With a name like “Fort Spokane” you would expect this 136-year-old former U.S Army installation to be somewhere in the vicinity of its namesake. Then again, a lot of things about Washington aren’t always as they seem.
Located in the Lake Roosevelt National Recreation Area just north of Davenport, WA, Fort Spokane is one of those cool features of state heritage that is often overlooked. Since it’s some distance from any of the main freeways and there isn’t a hotel for miles, chances are you’d probably drive right past it traveling Highway 25. But it’s history and structural integrity make it a must-see for any heritage tourist in eastern Washington.
The first thing that makes sense about Fort Spokane is its location. For thousands of years, Native Americans of varying tribes had gathered to trade, commune and fish the rapids of the Spokane and Columbia Rivers. However, when Grand Coulee Dam was built between 1933 and 1942, what became Lake Roosevelt eventually backed itself over the rapids, obscuring them forever.
High on a bluff overlooking the confluence of the two rivers was also an ideal location to observe both the Colville and Spokane Indian Reservations. For the U.S. Army charged with protecting its territories in 1880, that would have been a primary concern. In fact, the entrance to the property still carries the initials “W.T” for Washington Territory.

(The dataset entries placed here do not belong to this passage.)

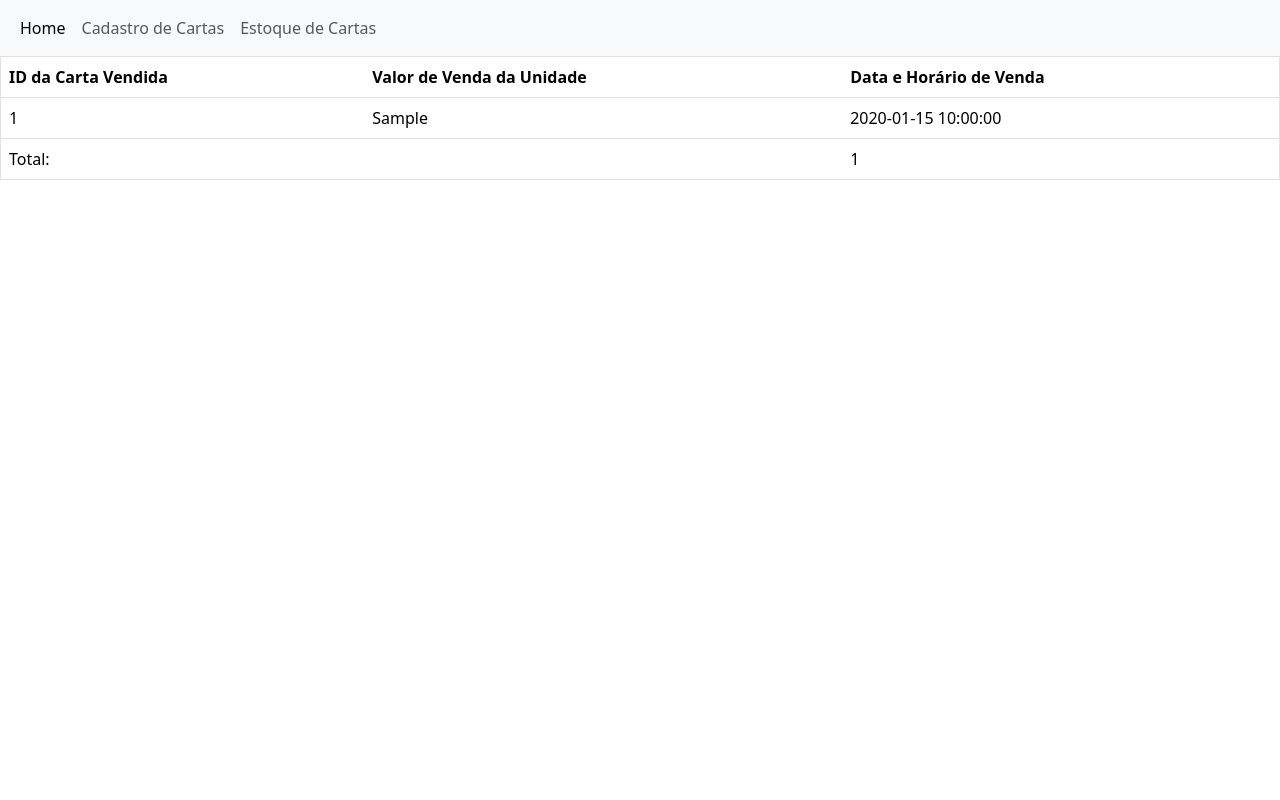
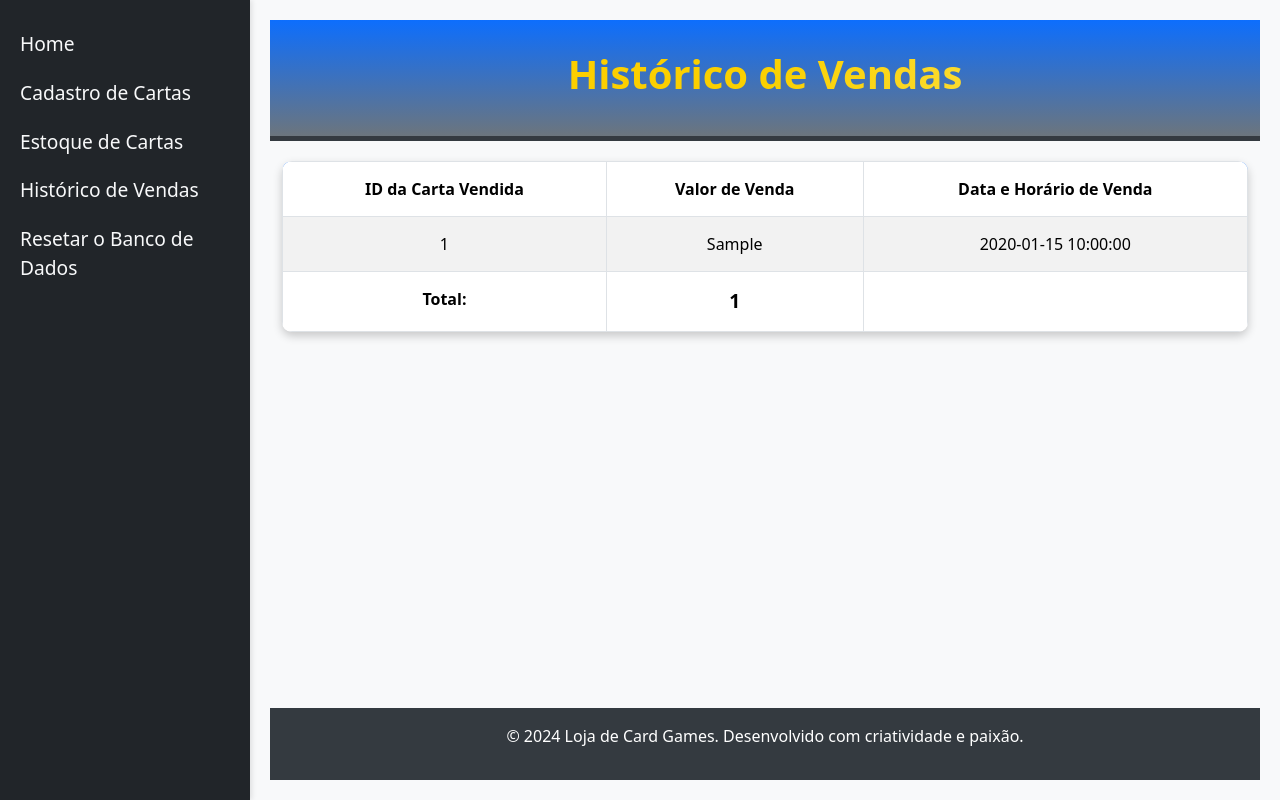
Before and after one commit to DouglasSouza05/Projeto-Final-C216, a Flask app: template frontend/templates/list_sales.html in a window 1280 px wide. Run offline with Flask 3, Linux system fonts and the light colour scheme; the template is opened without the code that fills it: most values are stand-ins (such as "Sample title", 1, 10 or a date in 2020).

Commit message:
style: Creating sales listing page design

```diff
--- /dev/null
+++ b/frontend/static/list_sales.css
@@ -0,0 +1,123 @@
+/* Página de Histórico de Vendas - list_sales.html */
+
+/* Header estilizado */
+.header {
+    padding: 30px 0;
+    background: linear-gradient(to bottom, #0d6efd, #6c757d);
+    color: white;
+    text-align: center;
+    border-bottom: 5px solid #343a40;
+}
+
+.title-gradient {
+    background: linear-gradient(90deg, #ffcc00, #fad000, #ffea70);
+    -webkit-background-clip: text;
+    -webkit-text-fill-color: transparent;
+    font-size: 2.5rem;
+    font-weight: bold;
+    text-align: center;
+}
+
+/* Estilização da Tabela */
+.table {
+    margin-top: 20px;
+    background-color: #ffffff;
+    border-radius: 10px;
+    overflow: hidden;
+    box-shadow: 0 4px 10px rgba(0, 0, 0, 0.2);
+}
+
+.table thead {
+    background: #0d6efd;
+    color: white;
+    font-weight: bold;
+}
+
+.table td, .table th {
+    text-align: center;
+    padding: 15px;
+}
+
+/* Estilização do Menu Lateral */
+.sidebar {
+    width: 250px;
+    height: 100vh;
+    position: fixed;
+    top: 0;
+    left: 0;
+    background: #343a40;
+    padding-top: 20px;
+    box-shadow: 2px 0 5px rgba(0, 0, 0, 0.1);
+}
+
+.sidebar .nav-link {
+    font-size: 1.2rem;
+    padding: 10px 20px;
+    color: #f8f9fa;
+    transition: background-color 0.2s ease, color 0.2s ease;
+}
+
+.sidebar .nav-link:hover {
+    background-color: #495057;
+    color: #ffcc00;
+}
+
+/* Conteúdo Principal */
+.main-content {
+    margin-left: 250px;
+    padding: 20px;
+    background-color: #f8f9fa;
+    min-height: 100vh;
+    display: flex;
+    flex-direction: column;
+    justify-content: space-between;
+}
+
+/* Footer estilizado */
+.footer {
+    margin-top: auto;
+    background-color: #343a40;
+    color: white;
+    text-align: center;
+    padding: 1em;
+}
+
+/* Estilo para a linha de Total */
+.total-label {
+    text-align: center;
+    font-weight: bold;
+    color: #0d6efd; /* Azul para destaque */
+    border-top: 2px solid #dee2e6;
+    padding-top: 10px;
+}
+
+.total-value {
+    text-align: center;
+    font-size: 1.2rem;
+    font-weight: bold;
+    color: #6c757d; /* Cinza escuro */
+    border-top: 2px solid #dee2e6;
+    padding-top: 10px;
+}
+
+
+/* Animações */
+@keyframes fade-in {
+    from {
+        opacity: 0;
+    }
+    to {
+        opacity: 1;
+    }
+}
+
+@keyframes slide-in {
+    from {
+        transform: translateY(20px);
+        opacity: 0;
+    }
+    to {
+        transform: translateY(0);
+        opacity: 1;
+    }
+}
--- a/frontend/templates/list_sales.html
+++ b/frontend/templates/list_sales.html
@@ -1,33 +1,49 @@
 <!DOCTYPE html>
-<html lang="en">
+<html lang="pt-br">
 <head>
     <meta charset="UTF-8">
     <meta name="viewport" content="width=device-width, initial-scale=1.0">
     <title>Histórico de Vendas</title>
-    <link href="https://cdn.jsdelivr.net/npm/bootstrap@5.3.3/dist/css/bootstrap.min.css" rel="stylesheet" integrity="sha384-QWTKZyjpPEjISv5WaRU9OFeRpok6YctnYmDr5pNlyT2bRjXh0JMhjY6hW+ALEwIH" crossorigin="anonymous">
+    <link href="https://cdn.jsdelivr.net/npm/bootstrap@5.3.3/dist/css/bootstrap.min.css" rel="stylesheet" crossorigin="anonymous">
+    <!-- Arquivos CSS customizados -->
+    <link href="{{ url_for('static', filename='styles.css') }}" rel="stylesheet">
+    <link href="{{ url_for('static', filename='list_sales.css') }}" rel="stylesheet">
 </head>
 <body>
-    <nav class="navbar navbar-expand-lg bg-body-tertiary">
-        <div class="container-fluid">
-        <button class="navbar-toggler" type="button" data-bs-toggle="collapse" data-bs-target="#navbarNavAltMarkup" aria-controls="navbarNavAltMarkup" aria-expanded="false" aria-label="Toggle navigation">
-            <span class="navbar-toggler-icon"></span>
-        </button>
-        <div class="collapse navbar-collapse" id="navbarNavAltMarkup">
-            <div class="navbar-nav">
-            <a class="nav-link active" aria-current="page" href="/">Home</a>
-            <a class="nav-link" href="/add-card-form">Cadastro de Cartas</a>
-            <a class="nav-link" href="/list-cards">Estoque de Cartas</a>
+    <div class="d-flex">
+        <!-- Menu Lateral -->
+        <div class="sidebar bg-dark">
+            <ul class="nav flex-column">
+                <li class="nav-item">
+                    <a class="nav-link text-light" href="/">Home</a>
+                </li>
+                <li class="nav-item">
+                    <a class="nav-link text-light" href="/add-card-form">Cadastro de Cartas</a>
+                </li>
+                <li class="nav-item">
+                    <a class="nav-link text-light" href="/list-cards">Estoque de Cartas</a>
+                </li>
+                <li class="nav-item">
+                    <a class="nav-link text-light" href="/list-sales">Histórico de Vendas</a>
+                </li>
+                <li class="nav-item">
+                    <a class="nav-link text-light" href="/reset-database">Resetar o Banco de Dados</a>
+                </li>
+            </ul>
         </div>
-        </div>
-        </div>
-    </nav>
-    <script src="https://cdn.jsdelivr.net/npm/bootstrap@5.3.3/dist/js/bootstrap.bundle.min.js" integrity="sha384-YvpcrYf0tY3lHB60NNkmXc5s9fDVZLESaAA55NDzOxhy9GkcIdslK1eN7N6jIeHz" crossorigin="anonymous"></script>
+
+        <!-- Conteúdo Principal -->
+        <div class="main-content flex-grow-1">
+            <header class="header">
+                <h1 class="title-gradient">Histórico de Vendas</h1>
+            </header>
+            <div class="container">
                 {% if sales %}
-    <table border="1" class="table">
+                <table class="table table-striped table-bordered">
                     <thead>
                         <tr>
                             <th>ID da Carta Vendida</th>
-                <th>Valor de Venda da Unidade</th>
+                            <th>Valor de Venda</th>
                             <th>Data e Horário de Venda</th>
                         </tr>
                     </thead>
@@ -40,13 +56,21 @@
                         </tr>
                         {% endfor %}
                         <tr>
-                <td colspan="2">Total:</td>
-                <td>{{ total_sales }}</td>
+                            <td class="text-center total-label" colspan="1"><strong>Total:</strong></td>
+                            <td class="text-center total-value" colspan="1"><strong>{{ total_sales }}</strong></td>
+                            <td></td>
                         </tr>
                     </tbody>
                 </table>
                 {% else %}
-    <p class="text-center">Nenhuma venda encontrada no histório.</p>
+                <p class="text-center">Nenhuma venda encontrada no histórico.</p>
                 {% endif %}
+            </div>
+            <footer class="footer">
+                <p>&copy; 2024 Loja de Card Games. Desenvolvido com criatividade e paixão.</p>
+            </footer>
+        </div>
+    </div>
+    <script src="https://cdn.jsdelivr.net/npm/bootstrap@5.3.3/dist/js/bootstrap.bundle.min.js" crossorigin="anonymous"></script>
 </body>
 </html>
```
Lines whose indentation alone changed are shown as unchanged.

Since the treaties that confined the area’s Native population to reservations were only 25 years old – as was the bad blood between a number of tribes and the Army – the expectation of violence was always present. But one of the most interesting facts about Fort Spokane is that there was never a shot fired in anger from either the soldiers stationed at the fort or the Indians. And since there didn’t seem to be any expectation of conflict, the Army finally left the post just 18 years after its creation.
The government did, however, consider the 50 or so buildings it had constructed on the site to be an asset, which is why the facility was used as an Indian boarding school and later a tuberculosis hospital until 1929. Only a few of the original structures remain, including the Quartermaster’s Stables and the Guardhouse, which has been turned into the visitor center and museum (open in the summer; call 509-754-7893 to confirm).
One of the most interesting things about the Fort Spokane historic site is the way the caretakers have cut the grass only near the walking paths and where the footprints of the former buildings once stood. It’s an easy way to use nature to create the presence of the past, and it adds an almost ghostly effect to the experience. Kudos to the National Park service for going the extra mile with this detail.
If you’re visiting when no other travelers are present, you can stand amidst the waist-high grass and close your eyes, imagining what fort life might have been like in the late 1800s. If the wind is blowing through the grass just right, you may also hear what sounds like soldiers marching around the grounds – always drilling in preparation for a fight that never came.
Then again, perhaps it is instead the long gone sound of the two rivers rushing together, bringing a bountiful harvest of fish to generations of Native peoples. Either way, Fort Spokane is one of Washington’s underrated places when it comes to experiencing history, heritage and culture.